Troubleshooting User Property Issues

Let’s ignore SharePoint Foundation for a bit, because that doesn’t automatically sync with Active Directory anyways (besides the initial add). Typically, with Standard and Enterprise, SharePoint leverages the User Profile Sync Service (or AD Import in 2013) to pull in user information from Active Directory to the User Profile Service Application. This is what stores the Display Name, First Name, Last Name, Telephone Number, and all of that stuff.

This post takes the assumption that the User Profile Import is functioning, and under the User Profile Service Application -> Manage User Profiles, the data is up-to-date for the particular profile. If that isn’t working, that is another issue altogether!

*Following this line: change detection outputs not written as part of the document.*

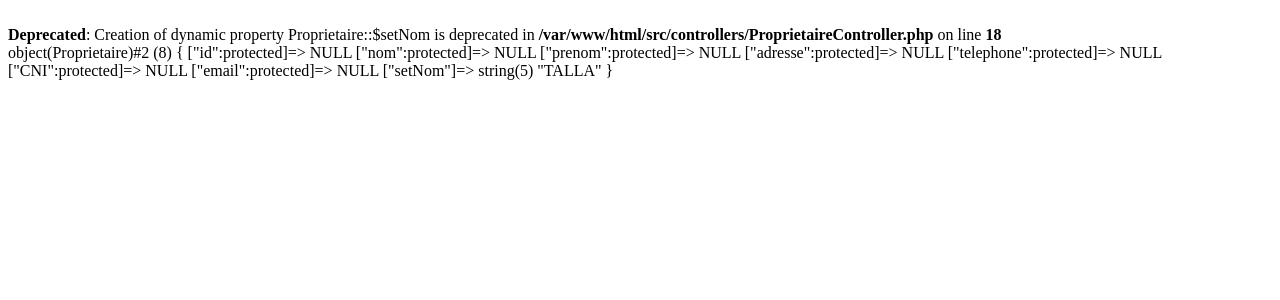
Repository: saliou-t/TS-IMMO
Page: http://localhost/
An editor plug-in stored every save of this project. The page is shown before and after a run of saves, followed by the edit.
The browser window is 1280 px wide. The pictures show the whole page.
The page is run by PHP 8.4 with error messages shown; the project is at /var/www/html/.

Above is the page before, as saved 2022-03-31 17:28:38.

After the next 2 saves:
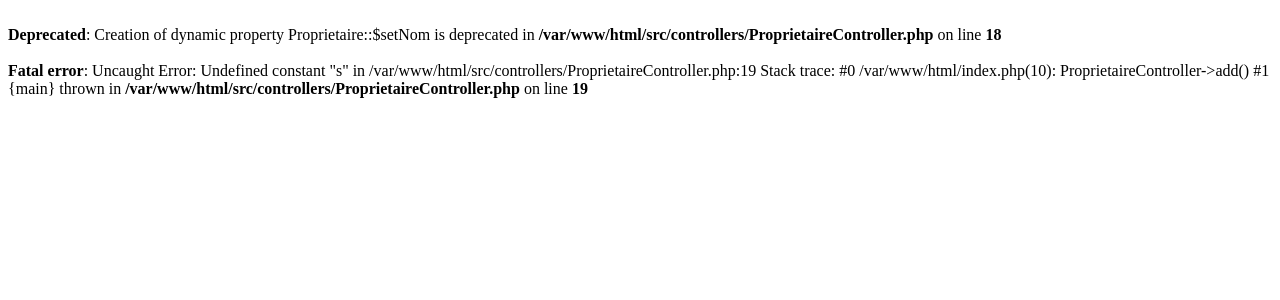
The 2 saves are shown as one change because they came seconds apart.
The last was saved 13 min 16 s later.
--- a/src/controllers/ProprietaireController.php
+++ b/src/controllers/ProprietaireController.php
@@ -16,7 +16,7 @@
         $proprietaire = new Proprietaire();
 
         $proprietaire->setNom = "TALLA";
-        var_dump($proprietaire);
+        var_dump($proprietaire-s);
 
 
 

After the 2 saves that followed:
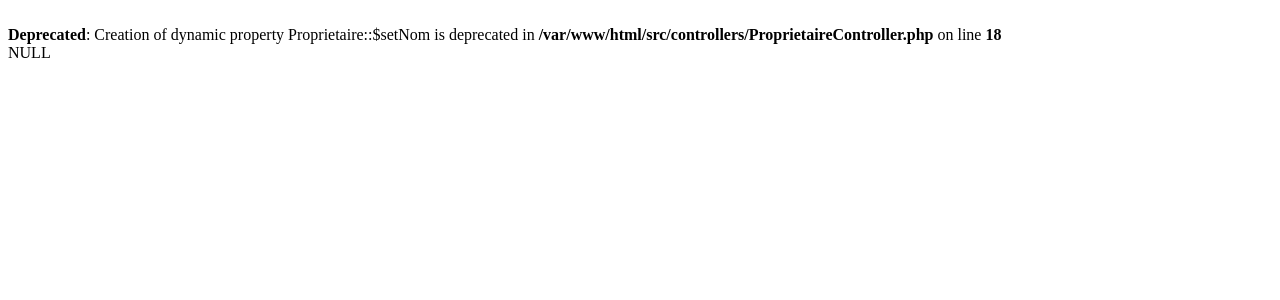
The 2 saves are shown as one change because they came seconds apart.
The last was saved 8 s later.
--- a/src/controllers/ProprietaireController.php
+++ b/src/controllers/ProprietaireController.php
@@ -16,7 +16,7 @@
         $proprietaire = new Proprietaire();
 
         $proprietaire->setNom = "TALLA";
-        var_dump($proprietaire-s);
+        var_dump($proprietaire->setNom('okko'));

The situation is that you have a user, or a collection of users where you’ve changed a property, such as their Display Name in Active Directory and it shows as valid in the UPA, but on one or more Site Collections in one or more Web Applications, the Display Name hasn’t updated for more than 1 hour after it was updated in the UPA. The fix is often very simple, so let’s get to that part.

First, if you want to validate “things aren’t working right”, then simply run:

stsadm.exe -o sync -listolddatabases 0

What this does is get the last time all of the Content Databases were synchronized by the appropriate timer job (descriptions below). This information is stored in each Content Database under dbo.DatabaseInformation. You can also view this with PowerShell by running foreach($db in Get-SPContentDatabase){$db.Name+" - "+$db.LastProfileSyncTime}. If this date is older than one day, the timer job is likely not functioning correctly for the particular Content Database, thus all Site Collections within that database. To resolve it, run:

stsadm.exe -o sync -deleteolddatabases 0

Now, a parameter that says DeleteOldDatabases sounds really bad. And usually it would be. Except in this case, all it is doing is clearing the applicable information out of the DatabaseInformation table where the date stored in the value _System_LastProfileSyncTime is older than today. This is done via a stored procedure in each Content Database named proc_SetDatabaseInformation.

Once this process has been completed, the next step to deploy changes from the UPA to the Site Collections is to either wait, or manually run the timer job User Profile Service Application - User Profile to SharePoint Full Synchronization (internal name is ProfSync). This job will ‘push’ out the User Profile Properties from the UPA to each Site Collection, making sure all Site Collections are up-to-date. This job will also make sure Memberships are up-to-date. Specifically, User Adds and Updates, as well as Group Adds, Deletes, Group Membership Adds, Deletes, and Updates. Finally, it also includes items that have been Restored. By default, this job runs every hour on the hour.

There is another job, similar to the above job, named User Profile Service Application - User Profile to SharePoint Quick Synchronization (internal name is SweepSync). Unlike the User Profile to SharePoint Full Synchronization timer job, this job only synchronizes User Adds and Updates. By default, this job runs every five minutes.

Note that the name of the job may be different as it pulls in the name of the User Profile Service Application. Queries for profile changes are done via a standard SPChangeQuery. In addition to the above processed changes, if any users are found to have a new sAMAccountName in the User Profile Service Application, but the old sAMAccountName is reflected on the Site Collection, SharePoint will execute the standard Migration process for that user (the same code that Move-SPUser executes). The comparison is done between the User Profile AccountName property and the LoginName property on the Site Collection.

Hopefully this helps you have further understanding in what the legacy stsadm -o sync commands do and how to resolve this somewhat common issue of the UPA Profiles being unable to synchronize with the Site Collection User Information List.

And to round things off, here is now my favorite Obsolete decoration:

[Obsolete("This method is spelled wrong. Use SynchronizeContentDatabase instead")]
public static void SynchronizeContentDatabse(SPContentDatabase cdb)

Trevor Seward is a Microsoft Office Apps and Services MVP who specializes in SharePoint Server administration, hybrid scenarios, and SharePoint Online. He has been working with SharePoint for 16 years from SharePoint 2003 on up, managing environments with terabytes of content for 150,000+ user organizations. Trevor is an author of Deploying SharePoint 2016 and Deploying SharePoint 2019. You can find him on Twitter and in /r/sharepoint.